The Ryan-Republican budget attempts to balance the budget in a decade by implementing the sequester's across-the-board cuts and reducing spending by $5.3 trillion through 2023. This is accomplished with no new tax revenue and in large part by rolling back many of President Obama's signature legislative accomplishments. It will result in two million fewer American jobs next year alone, decrease GDP 1.7 percent, and stall the nation's recovery.
The Ryan-Repubican plan would cut the top marginal income tax rate, which the wealthiest Americans pay, to 25 percent from 39.6 percent, depriving the government of considerable tax revenue. It could raise taxes on middle class families with children by more than $3,000 per year to pay for these tax cuts. It would also spend $5.3 trillion less over that time, largely by repealing healthcare coverage expansion under the Affordable Care Act. This is accomplished by scaling back Medicare benefits and slashing discretionary spending including food stamps, housing assistance, and the earned-income tax credit.

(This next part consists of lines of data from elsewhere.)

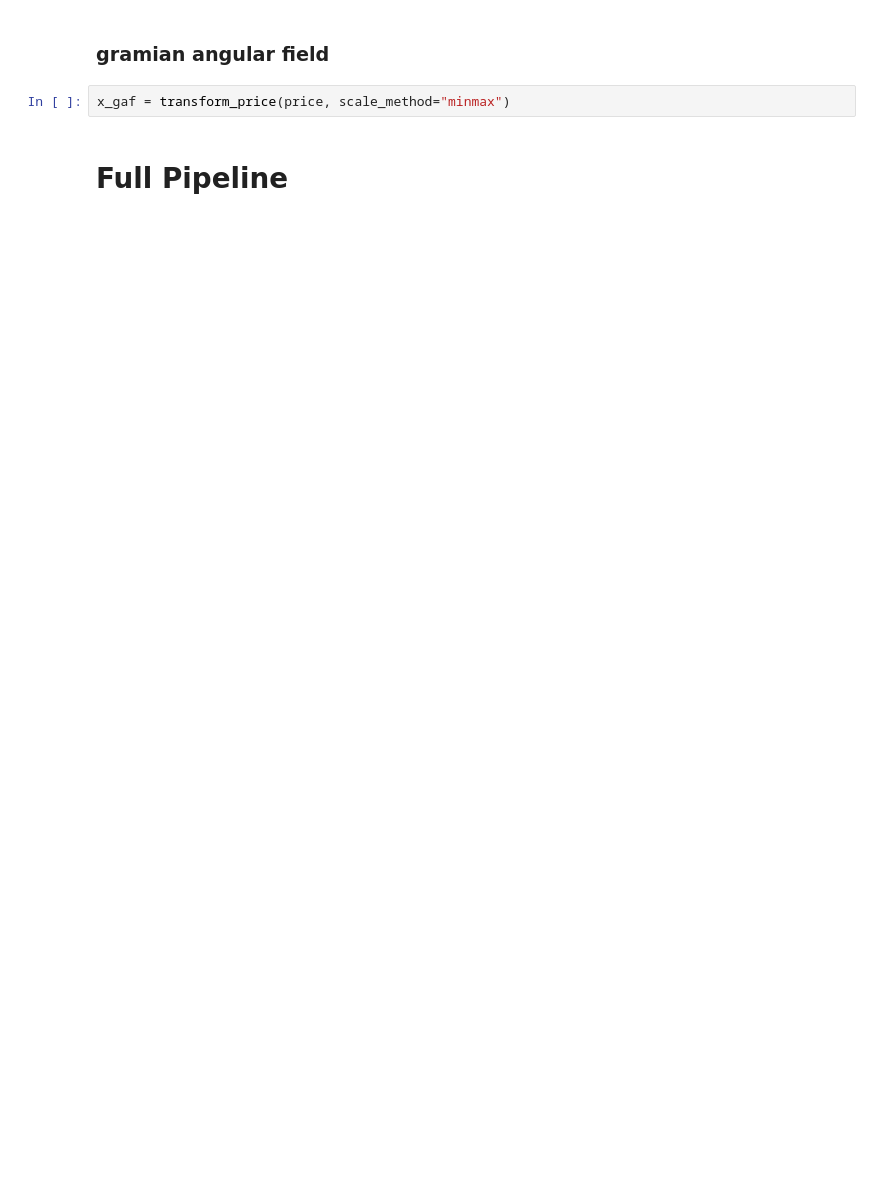
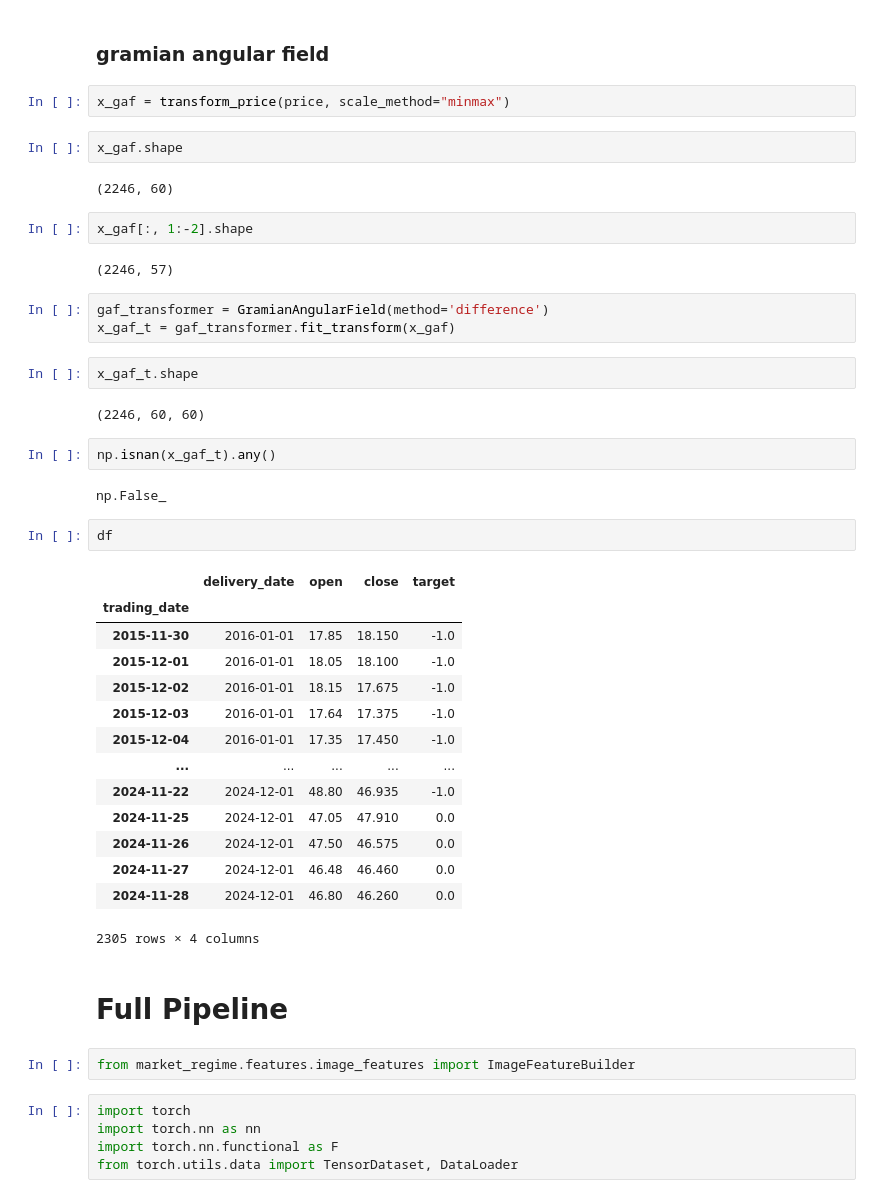
Before and after one commit to szm4c/market-regime-classification, a Jupyter notebook: notebooks/02_recurrence_plot_and_gramian_angular_fields_exploration.ipynb, the cells around one changed output. Saved outputs shown, nothing was run; the diff lists cells and outputs as text; blank space fills up the shorter version.

```diff
--- a/notebooks/02_recurrence_plot_and_gramian_angular_fields_exploration.ipynb
+++ b/notebooks/02_recurrence_plot_and_gramian_angular_fields_exploration.ipynb
@@ -94,5 +129,48 @@ x_rp = transform_price(price, scale_method="zscore")
 ### gramian angular field
 # %%
 x_gaf = transform_price(price, scale_method="minmax")
+# %%
+x_gaf.shape
+# %% [output]
+(2246, 60)
+# %%
+x_gaf[:, 1:-2].shape
+# %% [output]
+(2246, 57)
+# %%
+gaf_transformer = GramianAngularField(method='difference')
+x_gaf_t = gaf_transformer.fit_transform(x_gaf)
+# %%
+x_gaf_t.shape
+# %% [output]
+(2246, 60, 60)
+# %%
+np.isnan(x_gaf_t).any()
+# %% [output]
+np.False_
+# %%
+df
+# %% [output]
+|  | delivery_date | open | close | target |
+| trading_date |  |  |  |  |
+| 2015-11-30 | 2016-01-01 | 17.85 | 18.150 | -1.0 |
+| 2015-12-01 | 2016-01-01 | 18.05 | 18.100 | -1.0 |
+| 2015-12-02 | 2016-01-01 | 18.15 | 17.675 | -1.0 |
+| 2015-12-03 | 2016-01-01 | 17.64 | 17.375 | -1.0 |
+| 2015-12-04 | 2016-01-01 | 17.35 | 17.450 | -1.0 |
+| ... | ... | ... | ... | ... |
+| 2024-11-22 | 2024-12-01 | 48.80 | 46.935 | -1.0 |
+| 2024-11-25 | 2024-12-01 | 47.05 | 47.910 | 0.0 |
+| 2024-11-26 | 2024-12-01 | 47.50 | 46.575 | 0.0 |
+| 2024-11-27 | 2024-12-01 | 46.48 | 46.460 | 0.0 |
+| 2024-11-28 | 2024-12-01 | 46.80 | 46.260 | 0.0 |
+2305 rows × 4 columns
 # %% [markdown]
 # Full Pipeline
+# %%
+from market_regime.features.image_features import ImageFeatureBuilder
+# %%
+import torch
+import torch.nn as nn
+import torch.nn.functional as F
+from torch.utils.data import TensorDataset, DataLoader
```
Also changed, not shown: parts of 24 cells of this notebook, 1 other file.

"The budget is a moral document of our nation's priorities. And we have an obligation to protect the poor, the elderly and the sick." Rangel continued. "There is no need for Americans to go hungry, struggle to finance college, or lose health care benefits while the wealthy get away without paying their fair share. The American people made their choices clear during the 2012 elections: The Republican budget is not right for America."

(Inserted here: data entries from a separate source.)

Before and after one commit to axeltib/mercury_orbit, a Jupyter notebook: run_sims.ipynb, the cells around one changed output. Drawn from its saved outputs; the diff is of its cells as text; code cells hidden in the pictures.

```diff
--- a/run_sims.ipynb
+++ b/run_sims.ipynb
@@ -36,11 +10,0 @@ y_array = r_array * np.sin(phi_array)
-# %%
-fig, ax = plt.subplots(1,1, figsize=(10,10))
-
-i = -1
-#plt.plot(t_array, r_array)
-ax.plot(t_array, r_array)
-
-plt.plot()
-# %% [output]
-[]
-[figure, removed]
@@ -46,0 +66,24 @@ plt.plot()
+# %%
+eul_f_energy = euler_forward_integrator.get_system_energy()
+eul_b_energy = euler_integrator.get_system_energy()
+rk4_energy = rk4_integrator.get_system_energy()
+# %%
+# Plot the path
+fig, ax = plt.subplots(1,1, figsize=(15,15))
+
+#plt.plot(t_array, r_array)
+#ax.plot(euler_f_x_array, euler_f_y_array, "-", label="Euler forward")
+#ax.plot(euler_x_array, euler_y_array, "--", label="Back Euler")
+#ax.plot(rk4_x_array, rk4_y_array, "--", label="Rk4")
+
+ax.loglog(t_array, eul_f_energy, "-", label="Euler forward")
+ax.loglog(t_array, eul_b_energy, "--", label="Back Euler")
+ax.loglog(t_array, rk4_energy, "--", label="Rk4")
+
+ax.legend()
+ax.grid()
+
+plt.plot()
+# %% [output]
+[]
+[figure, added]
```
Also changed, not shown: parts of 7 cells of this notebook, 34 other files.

The automatic across-the-board spending cuts took effect on Friday, March 1st. They have hurt a range of discretionary spending actions including keeping military bases open, research and development, and paying salaries. New York will lose about $884,000 in funding for job search assistance, referral, and placement, meaning around 46,230 fewer people will get the help and skills they need to find employment.